+++ MATERIAL FOR THIS EXERCISE

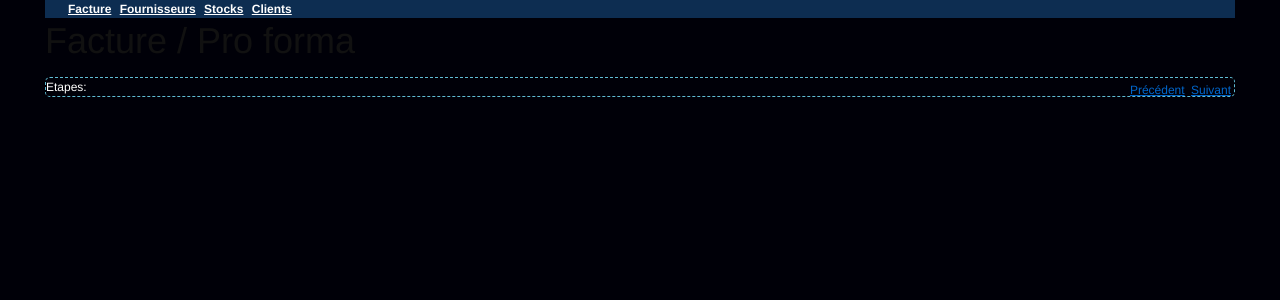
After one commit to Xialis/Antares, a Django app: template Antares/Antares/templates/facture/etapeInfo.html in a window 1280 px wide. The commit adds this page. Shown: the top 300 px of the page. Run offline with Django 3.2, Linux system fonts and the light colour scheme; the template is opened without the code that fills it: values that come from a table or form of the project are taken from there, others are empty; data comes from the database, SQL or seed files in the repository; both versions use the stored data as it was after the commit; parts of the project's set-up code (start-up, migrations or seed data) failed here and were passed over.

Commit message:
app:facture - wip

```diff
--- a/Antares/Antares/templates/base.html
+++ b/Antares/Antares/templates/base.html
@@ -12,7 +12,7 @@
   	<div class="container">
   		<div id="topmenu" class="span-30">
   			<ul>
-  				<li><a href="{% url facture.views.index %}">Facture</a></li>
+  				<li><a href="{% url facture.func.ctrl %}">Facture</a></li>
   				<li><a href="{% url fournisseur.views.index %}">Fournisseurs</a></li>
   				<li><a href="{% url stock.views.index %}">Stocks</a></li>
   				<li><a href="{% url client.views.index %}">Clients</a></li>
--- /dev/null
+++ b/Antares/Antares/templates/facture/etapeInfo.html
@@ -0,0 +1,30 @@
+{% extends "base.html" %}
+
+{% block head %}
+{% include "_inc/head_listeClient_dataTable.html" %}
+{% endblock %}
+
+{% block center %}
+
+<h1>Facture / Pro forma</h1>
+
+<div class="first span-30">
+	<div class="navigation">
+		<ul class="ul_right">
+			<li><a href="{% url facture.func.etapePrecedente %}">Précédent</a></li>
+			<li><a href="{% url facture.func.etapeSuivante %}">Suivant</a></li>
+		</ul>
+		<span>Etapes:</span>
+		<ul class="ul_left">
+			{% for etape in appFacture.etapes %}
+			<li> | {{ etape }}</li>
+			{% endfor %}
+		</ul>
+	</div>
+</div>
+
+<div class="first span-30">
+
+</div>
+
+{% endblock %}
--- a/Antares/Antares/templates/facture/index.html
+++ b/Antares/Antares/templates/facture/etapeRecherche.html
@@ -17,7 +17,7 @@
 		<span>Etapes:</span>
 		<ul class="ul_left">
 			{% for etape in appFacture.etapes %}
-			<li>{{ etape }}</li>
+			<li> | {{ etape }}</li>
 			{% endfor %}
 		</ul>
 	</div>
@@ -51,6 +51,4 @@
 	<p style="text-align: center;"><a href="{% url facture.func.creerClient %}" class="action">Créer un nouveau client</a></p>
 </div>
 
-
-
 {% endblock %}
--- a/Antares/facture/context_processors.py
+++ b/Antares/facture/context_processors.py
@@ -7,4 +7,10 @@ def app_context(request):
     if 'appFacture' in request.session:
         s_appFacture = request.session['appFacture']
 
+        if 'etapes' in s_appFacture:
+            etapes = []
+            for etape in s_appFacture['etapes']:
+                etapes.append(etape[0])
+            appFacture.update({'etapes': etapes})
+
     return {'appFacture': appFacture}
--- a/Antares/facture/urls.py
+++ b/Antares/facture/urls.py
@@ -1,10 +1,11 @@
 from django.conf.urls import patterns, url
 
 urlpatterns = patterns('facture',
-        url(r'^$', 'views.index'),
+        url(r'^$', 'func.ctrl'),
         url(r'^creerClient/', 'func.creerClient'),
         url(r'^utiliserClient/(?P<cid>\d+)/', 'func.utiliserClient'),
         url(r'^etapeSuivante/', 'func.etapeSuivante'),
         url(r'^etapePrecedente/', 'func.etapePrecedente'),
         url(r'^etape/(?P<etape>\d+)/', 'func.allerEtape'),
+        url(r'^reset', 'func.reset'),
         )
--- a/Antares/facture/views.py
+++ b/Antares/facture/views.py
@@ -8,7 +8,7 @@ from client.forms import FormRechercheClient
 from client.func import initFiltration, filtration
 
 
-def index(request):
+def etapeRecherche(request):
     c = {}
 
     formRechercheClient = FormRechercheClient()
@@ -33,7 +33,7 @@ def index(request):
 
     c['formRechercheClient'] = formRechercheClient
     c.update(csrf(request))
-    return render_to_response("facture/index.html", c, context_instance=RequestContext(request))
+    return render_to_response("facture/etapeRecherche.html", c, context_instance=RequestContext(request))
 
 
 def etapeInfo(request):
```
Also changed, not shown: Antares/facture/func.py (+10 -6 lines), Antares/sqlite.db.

++++++
+++ MATERIAL FOR THIS EXERCISE

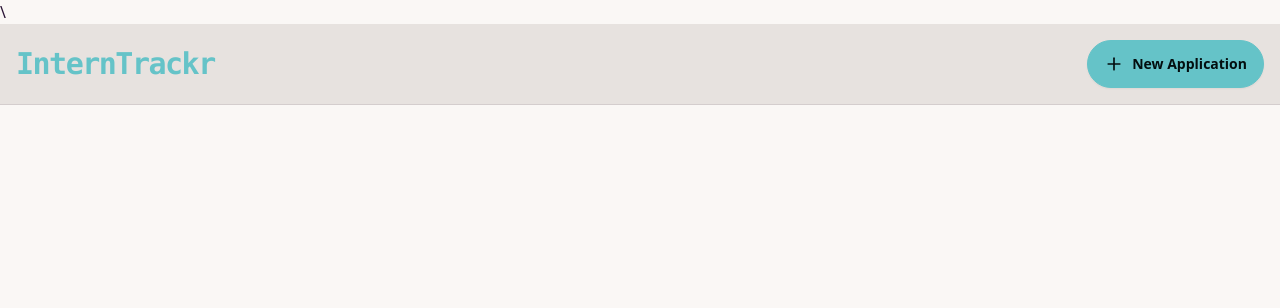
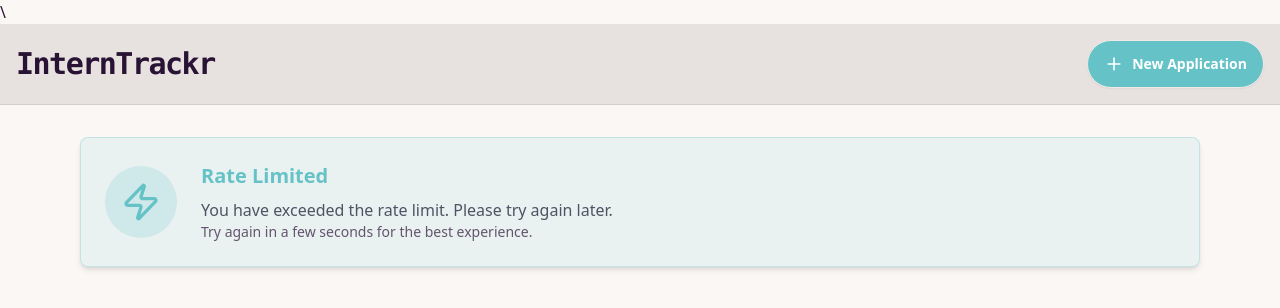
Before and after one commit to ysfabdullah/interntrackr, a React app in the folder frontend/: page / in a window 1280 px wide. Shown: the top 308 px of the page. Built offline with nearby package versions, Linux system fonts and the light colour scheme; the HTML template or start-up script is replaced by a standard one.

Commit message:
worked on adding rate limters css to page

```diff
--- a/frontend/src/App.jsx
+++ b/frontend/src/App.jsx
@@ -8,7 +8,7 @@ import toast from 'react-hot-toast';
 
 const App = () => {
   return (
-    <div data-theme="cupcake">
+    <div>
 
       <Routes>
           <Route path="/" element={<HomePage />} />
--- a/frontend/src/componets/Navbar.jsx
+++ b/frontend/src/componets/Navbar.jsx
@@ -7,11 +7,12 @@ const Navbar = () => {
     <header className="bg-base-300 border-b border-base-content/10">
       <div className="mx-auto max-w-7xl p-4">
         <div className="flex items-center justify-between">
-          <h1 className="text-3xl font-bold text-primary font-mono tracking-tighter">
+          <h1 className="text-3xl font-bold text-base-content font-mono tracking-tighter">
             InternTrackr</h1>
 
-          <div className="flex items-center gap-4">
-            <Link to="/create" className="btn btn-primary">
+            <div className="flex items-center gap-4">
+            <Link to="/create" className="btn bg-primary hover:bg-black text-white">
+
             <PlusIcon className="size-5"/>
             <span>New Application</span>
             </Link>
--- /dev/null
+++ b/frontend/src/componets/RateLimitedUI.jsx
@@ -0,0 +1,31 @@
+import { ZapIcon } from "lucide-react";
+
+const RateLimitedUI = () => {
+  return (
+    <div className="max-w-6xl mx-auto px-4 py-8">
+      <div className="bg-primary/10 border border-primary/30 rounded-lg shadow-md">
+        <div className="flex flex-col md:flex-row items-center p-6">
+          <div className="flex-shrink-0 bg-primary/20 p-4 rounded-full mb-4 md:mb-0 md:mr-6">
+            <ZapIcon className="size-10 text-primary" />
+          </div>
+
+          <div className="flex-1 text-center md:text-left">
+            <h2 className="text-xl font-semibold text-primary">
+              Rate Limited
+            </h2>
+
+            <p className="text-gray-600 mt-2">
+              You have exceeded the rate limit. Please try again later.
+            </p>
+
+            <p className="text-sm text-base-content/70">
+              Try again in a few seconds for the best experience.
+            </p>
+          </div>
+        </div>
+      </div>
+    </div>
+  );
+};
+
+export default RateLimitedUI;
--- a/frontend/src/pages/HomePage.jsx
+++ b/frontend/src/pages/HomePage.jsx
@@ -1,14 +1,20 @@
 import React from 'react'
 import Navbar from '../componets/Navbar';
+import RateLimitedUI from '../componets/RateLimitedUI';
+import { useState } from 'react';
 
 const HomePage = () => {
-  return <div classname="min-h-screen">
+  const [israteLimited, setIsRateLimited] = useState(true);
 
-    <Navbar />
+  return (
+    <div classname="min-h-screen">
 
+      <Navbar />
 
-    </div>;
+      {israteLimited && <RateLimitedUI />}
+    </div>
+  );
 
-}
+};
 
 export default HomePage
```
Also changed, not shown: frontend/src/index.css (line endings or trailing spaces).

++++++

• **ABOUT THIS TASK**:
Filter the entries down to the lines that hold "etapePrecedente". Copy those lines.

• **ANSWER BELOW**:
+			<li><a href="{% url facture.func.etapePrecedente %}">Précédent</a></li>
         url(r'^etapePrecedente/', 'func.etapePrecedente'),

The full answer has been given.